Bailey's personal life was soon rocked by blows as devastating as Cotto's jabs. In July 2004, he filed for bankruptcy protection in federal court. (He withdrew the petition three months later.) In 2006, he was sued on domestic violence charges by a person named Vilson Ortiz. (A judge found no cause for the complaint, though records with further details are not available, and Bailey refuses to discuss the case.) In 2008, Elizabeth Gordon, whom he'd married in 2006, filed for divorce. Bailey also declines to discuss his failed marriage.
He didn't give up on his sport through the turmoil, but even Bailey couldn't have guessed how long it would be until he had another shot at a title. For eight years after the Cotto defeat, Bailey fought virtually anyone he could, in tiny venues across Florida — casinos, the Sheraton Hotel near Miami International Airport, even a seaside park in Key West.
"Randall has gone a lot of years on starvation wages," Stern says. "There was frustration, sure. The man has to support himself and his family, and he [wasn't] getting the fights he needs to do it."
Adds Bailey: "Trying to re-establish myself, that was hard... I look at it as I was paying my dues to boxing."
The fights weren't big, but Bailey did win them, going 15-2 post-Cotto. His financial troubles didn't disappear, though, with the victories. This past April, his landlord sued him for unpaid rent on a house in Miami Gardens and won a judge's order to evict him. Both Bailey and his agent say it was actually his younger brother, not Randall, living there and failing to pay rent. The landlord did not return calls for comment.
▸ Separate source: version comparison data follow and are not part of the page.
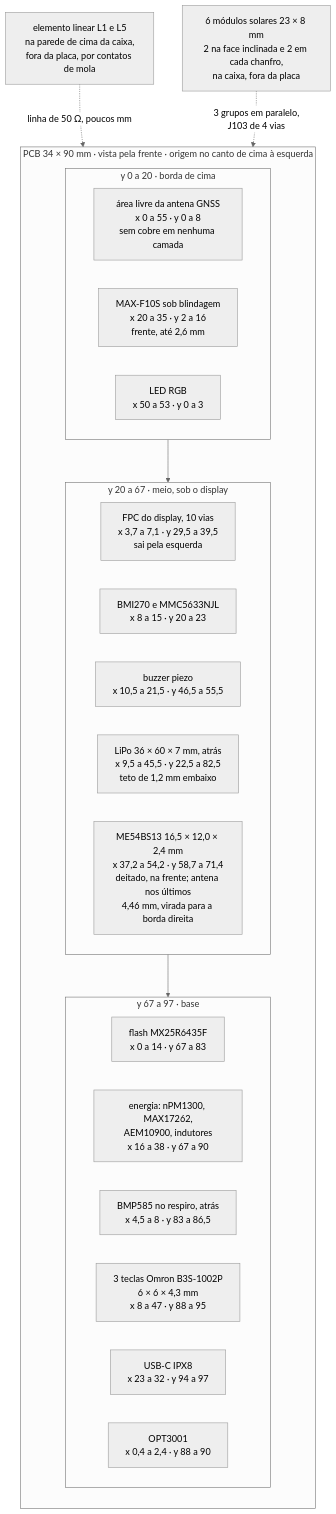
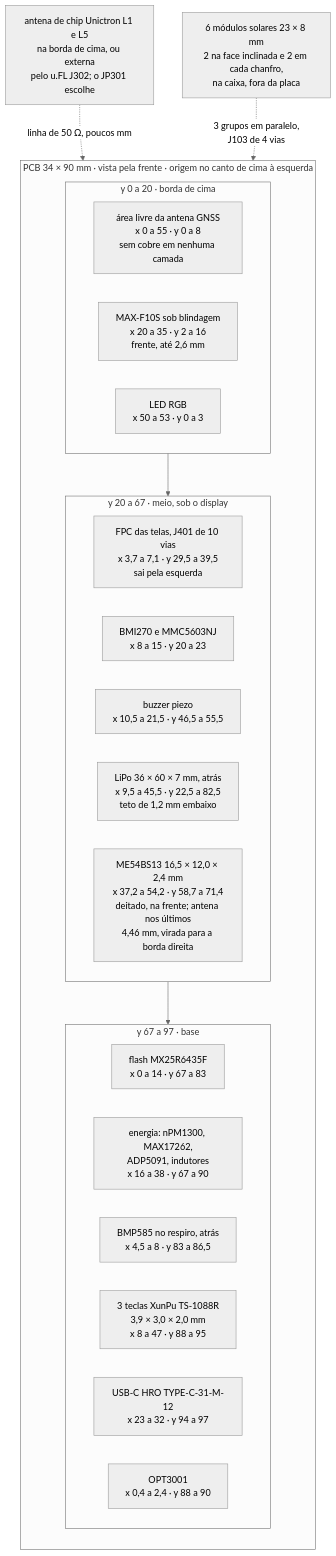
Before and after one commit to Guiimartinho/gnss-bike-computer: the third of 4 diagrams in hardware_gnssbike/04-pcb-e-caixa.md, drawn with Mermaid (neutral theme). The commit also changed other lines of this file and 63 other files, not shown here.

````diff
--- a/hardware_gnssbike/04-pcb-e-caixa.md
+++ b/hardware_gnssbike/04-pcb-e-caixa.md
@@ -564,32 +587,32 @@
 ```mermaid
 flowchart TB
     subgraph PCB["PCB 34 × 90 mm · vista pela frente · origem no canto de cima à esquerda"]
         direction TB
         subgraph Y1["y 0 a 20 · borda de cima"]
             direction LR
             A1["área livre da antena GNSS<br/>x 0 a 55 · y 0 a 8<br/>sem cobre em nenhuma camada"]
             A2["MAX-F10S sob blindagem<br/>x 20 a 35 · y 2 a 16<br/>frente, até 2,6 mm"]
             A3["LED RGB<br/>x 50 a 53 · y 0 a 3"]
         end
         subgraph Y2["y 20 a 67 · meio, sob o display"]
             direction LR
-            B1["FPC do display, 10 vias<br/>x 3,7 a 7,1 · y 29,5 a 39,5<br/>sai pela esquerda"]
-            B2["BMI270 e MMC5633NJL<br/>x 8 a 15 · y 20 a 23"]
+            B1["FPC das telas, J401 de 10 vias<br/>x 3,7 a 7,1 · y 29,5 a 39,5<br/>sai pela esquerda"]
+            B2["BMI270 e MMC5603NJ<br/>x 8 a 15 · y 20 a 23"]
             B3["buzzer piezo<br/>x 10,5 a 21,5 · y 46,5 a 55,5"]
             B4["LiPo 36 × 60 × 7 mm, atrás<br/>x 9,5 a 45,5 · y 22,5 a 82,5<br/>teto de 1,2 mm embaixo"]
             B5["ME54BS13 16,5 × 12,0 × 2,4 mm<br/>x 37,2 a 54,2 · y 58,7 a 71,4<br/>deitado, na frente; antena nos últimos<br/>4,46 mm, virada para a borda direita"]
         end
         subgraph Y3["y 67 a 97 · base"]
             direction LR
             C1["flash MX25R6435F<br/>x 0 a 14 · y 67 a 83"]
-            C2["energia: nPM1300, MAX17262,<br/>AEM10900, indutores<br/>x 16 a 38 · y 67 a 90"]
+            C2["energia: nPM1300, MAX17262,<br/>ADP5091, indutores<br/>x 16 a 38 · y 67 a 90"]
             C4["BMP585 no respiro, atrás<br/>x 4,5 a 8 · y 83 a 86,5"]
-            C5["3 teclas Omron B3S-1002P<br/>6 × 6 × 4,3 mm<br/>x 8 a 47 · y 88 a 95"]
-            C6["USB-C IPX8<br/>x 23 a 32 · y 94 a 97"]
+            C5["3 teclas XunPu TS-1088R<br/>3,9 × 3,0 × 2,0 mm<br/>x 8 a 47 · y 88 a 95"]
+            C6["USB-C HRO TYPE-C-31-M-12<br/>x 23 a 32 · y 94 a 97"]
             C7["OPT3001<br/>x 0,4 a 2,4 · y 88 a 90"]
         end
     end
-    ANT["elemento linear L1 e L5<br/>na parede de cima da caixa,<br/>fora da placa, por contatos de mola"] -.->|"linha de 50 Ω, poucos mm"| A2
+    ANT["antena de chip Unictron L1 e L5<br/>na borda de cima, ou externa<br/>pelo u.FL J302; o JP301 escolhe"] -.->|"linha de 50 Ω, poucos mm"| A2
     Y1 --> Y2 --> Y3
     PV["6 módulos solares 23 × 8 mm<br/>2 na face inclinada e 2 em cada chanfro,<br/>na caixa, fora da placa"] -.->|"3 grupos em paralelo,<br/>J103 de 4 vias"| C2
 ```
````
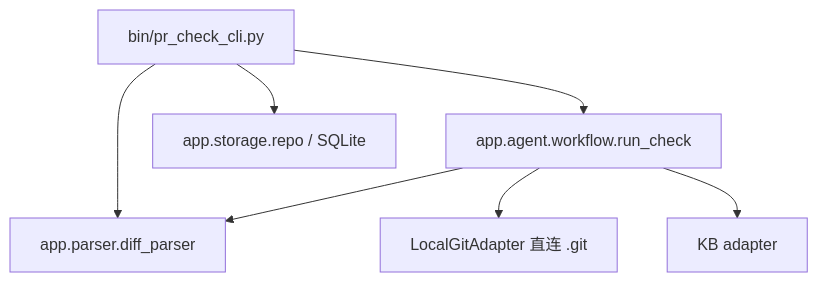
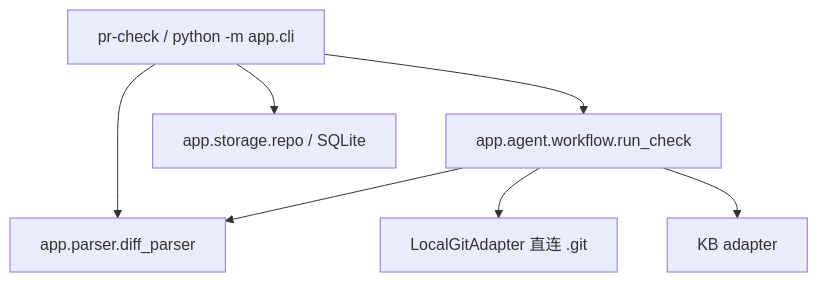
One commit to zihoulaai/PR-CHECK changed the diagram in README.md. Above: the diagram before and after it, drawn with Mermaid. The commit also changed other lines of this file and 15 other files, not shown here.

````diff
--- a/README.md
+++ b/README.md
@@ -163,9 +203,9 @@
 ```mermaid
 flowchart TD
-    CLI[bin/pr_check_cli.py] --> PARSER[app.parser.diff_parser]
+    CLI[pr-check / python -m app.cli] --> PARSER[app.parser.diff_parser]
     CLI --> WF[app.agent.workflow.run_check]
     CLI --> REPO[app.storage.repo / SQLite]
     WF --> LOCAL[LocalGitAdapter 直连 .git]
     WF --> KB[KB adapter]
     WF --> PARSER
 ```
````
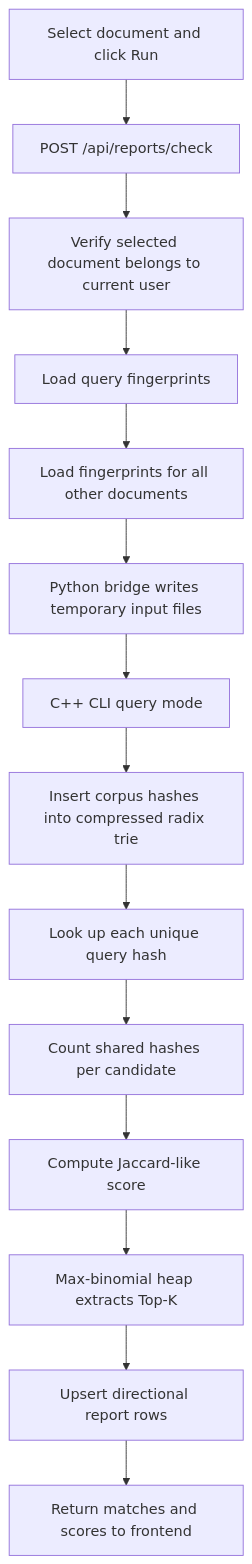
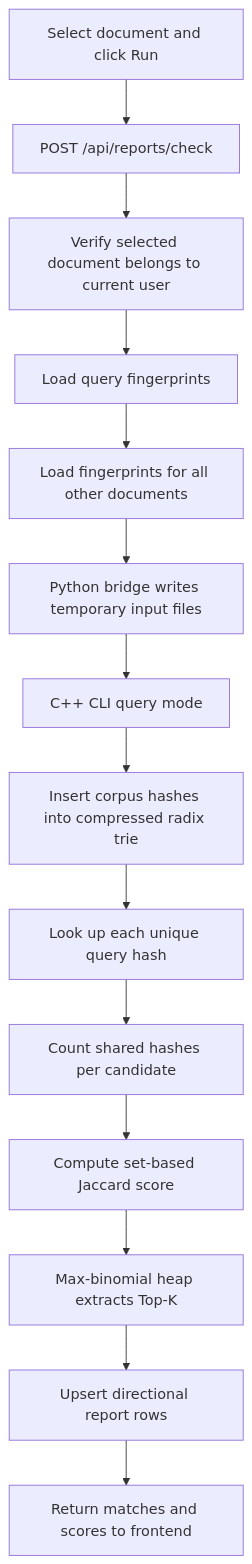
Before and after one commit to Karan-30506/Plagiarism-Checker: the third of 4 diagrams in explaination.md, drawn with Mermaid. The commit also changed other lines of this file and 35 other files, not shown here.

Commit message:
feat: bug fixes and dsu collusion graph updated

````diff
--- a/explaination.md
+++ b/explaination.md
@@ -61,16 +63,16 @@
 ```mermaid
 flowchart TD
     A[Select document and click Run] --> B[POST /api/reports/check]
     B --> C[Verify selected document belongs to current user]
     C --> D[Load query fingerprints]
     D --> E[Load fingerprints for all other documents]
     E --> F[Python bridge writes temporary input files]
     F --> G[C++ CLI query mode]
     G --> H[Insert corpus hashes into compressed radix trie]
     H --> I[Look up each unique query hash]
     I --> J[Count shared hashes per candidate]
-    J --> K[Compute Jaccard-like score]
+    J --> K[Compute set-based Jaccard score]
     K --> L[Max-binomial heap extracts Top-K]
     L --> M[Upsert directional report rows]
     M --> N[Return matches and scores to frontend]
 ```
````
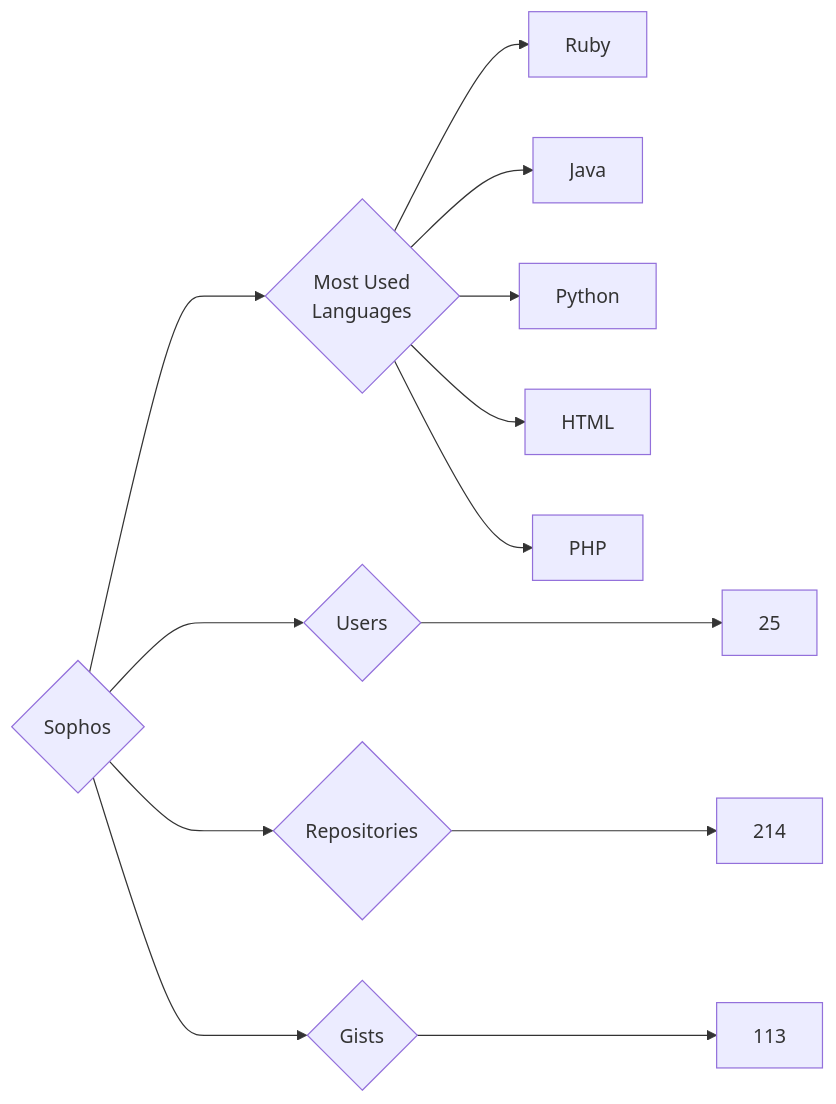
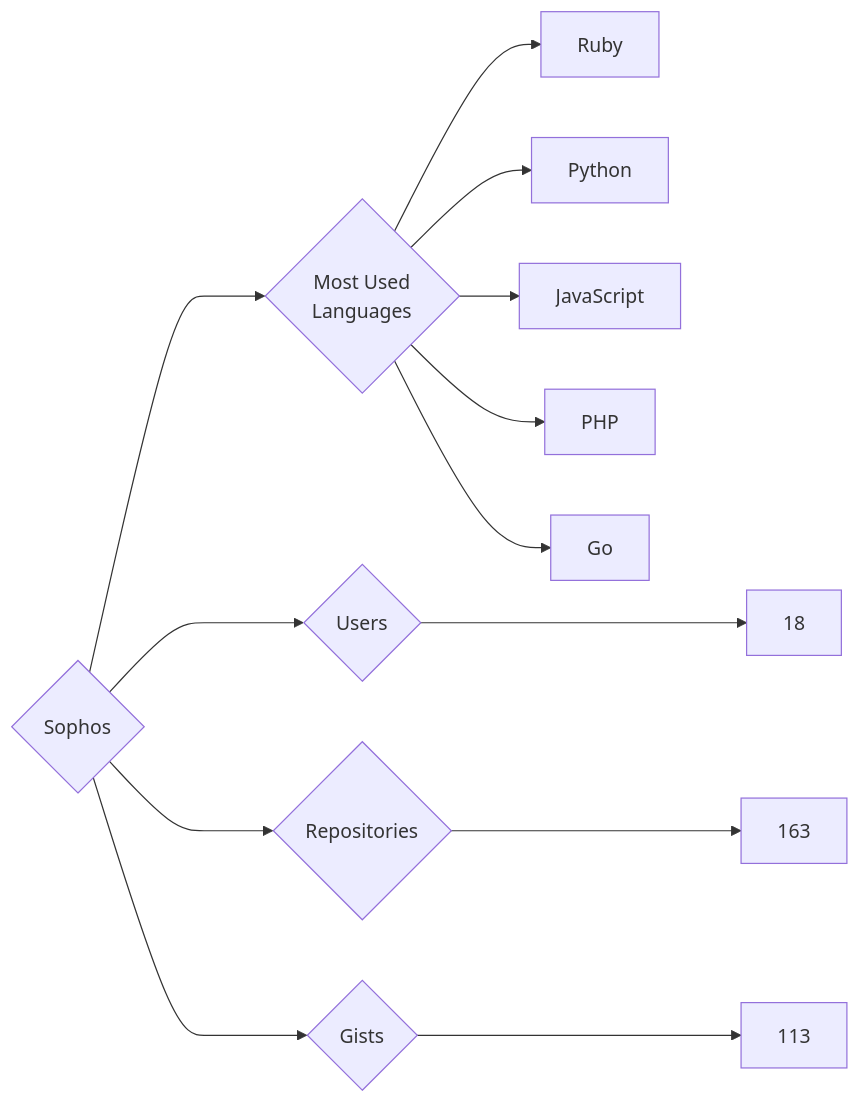
One commit to trickest/insiders changed the diagram in targets/Sophos/README.md. Above: the diagram before and after it, drawn with Mermaid. The commit also changed 939 other files, not shown here.

````diff
--- a/targets/Sophos/README.md
+++ b/targets/Sophos/README.md
@@ -3,13 +3,13 @@
 ```mermaid
 graph LR
 COMPANY_NAME{Sophos}
-COMPANY_NAME ---> U{Users} ---> UN[25]
-COMPANY_NAME ---> R{Repositories} ---> RN[214]
+COMPANY_NAME ---> U{Users} ---> UN[18]
+COMPANY_NAME ---> R{Repositories} ---> RN[163]
 COMPANY_NAME ---> G{Gists} ---> GN[113]
 COMPANY_NAME ---> ML{Most Used<br>Languages}
 ML --> Ruby[Ruby]
-ML --> Java[Java]
 ML --> Python[Python]
-ML --> HTML[HTML]
+ML --> JavaScript[JavaScript]
 ML --> PHP[PHP]
+ML --> Go[Go]
 ```
````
Either way, Bailey was desperate for his big shot. He finally got it last month, when Philadelphia's Mike Jones agreed to fight him for the vacant IBF welterweight belt, on a stage that couldn't have been bigger: the MGM Grand Casino in Vegas as the undercard to the Pacquiao-Bradley fight.
On paper, it was a mismatch. Jones is eight years Bailey's junior and hadn't been defeated or even knocked down in 26 fights. Boxing experts and sports books counted Bailey as a heavy underdog, with Jones as the 5-to-1 favorite. The only man who believed Bailey could win was Bailey.
"I don't know what everybody was saying," Bailey says of Jones. "He makes a lot of mistakes."
For the first nine rounds, Jones didn't. The two men danced around each other for almost an hour, only occasionally landing punches. Despite his speed, Jones seemed content to let the judges decide his fate. Bailey, meanwhile, waited for an opportunity to unleash his right-handed weapon.
Finally, in the tenth round, Bailey saw an opening. He threw a lightning-fast jab into Jones's face, sending him sprawling. Jones picked himself up, but a few minutes later, in the 11th round, Bailey again landed that magical right, this time a vicious uppercut. "I hit his nose, and it felt like meat coming out," Bailey told ESPN after the fight.
Jones fell flat, arms outstretched, eyes unfocused. He rolled over, fumbling for the ropes, but the referee waved his hands in the air. The fight was over. Bailey danced around the ring, sobbing with joy.
"It's an extraordinary journey," Ecksel says. "One punch completely changed his destiny."
A month later, the prize hasn't totally changed Bailey's life. He rents a modest place in Lauderhill and spends most days whacking a bag at Biscayne Boxing in MiMo. The victory purse was $100,000, but a solid chunk went to pay his promoters, trainer, and manager. He still works on the side, conditioning NFL players such as Detroit's Stephen Tulloch.
"I ain't into all the fame," he says.
Bailey's real hope is that his knockout of Jones isn't a late-career pinnacle but an opening to a real renaissance for the brawler. He's already got a September 8 title-defense bout lined up versus Devon Alexander, a 25-year-old with a 23-1 record, and dreams of luring Mayweather, the eight-time world champ, into the ring once he's released from jail later this year.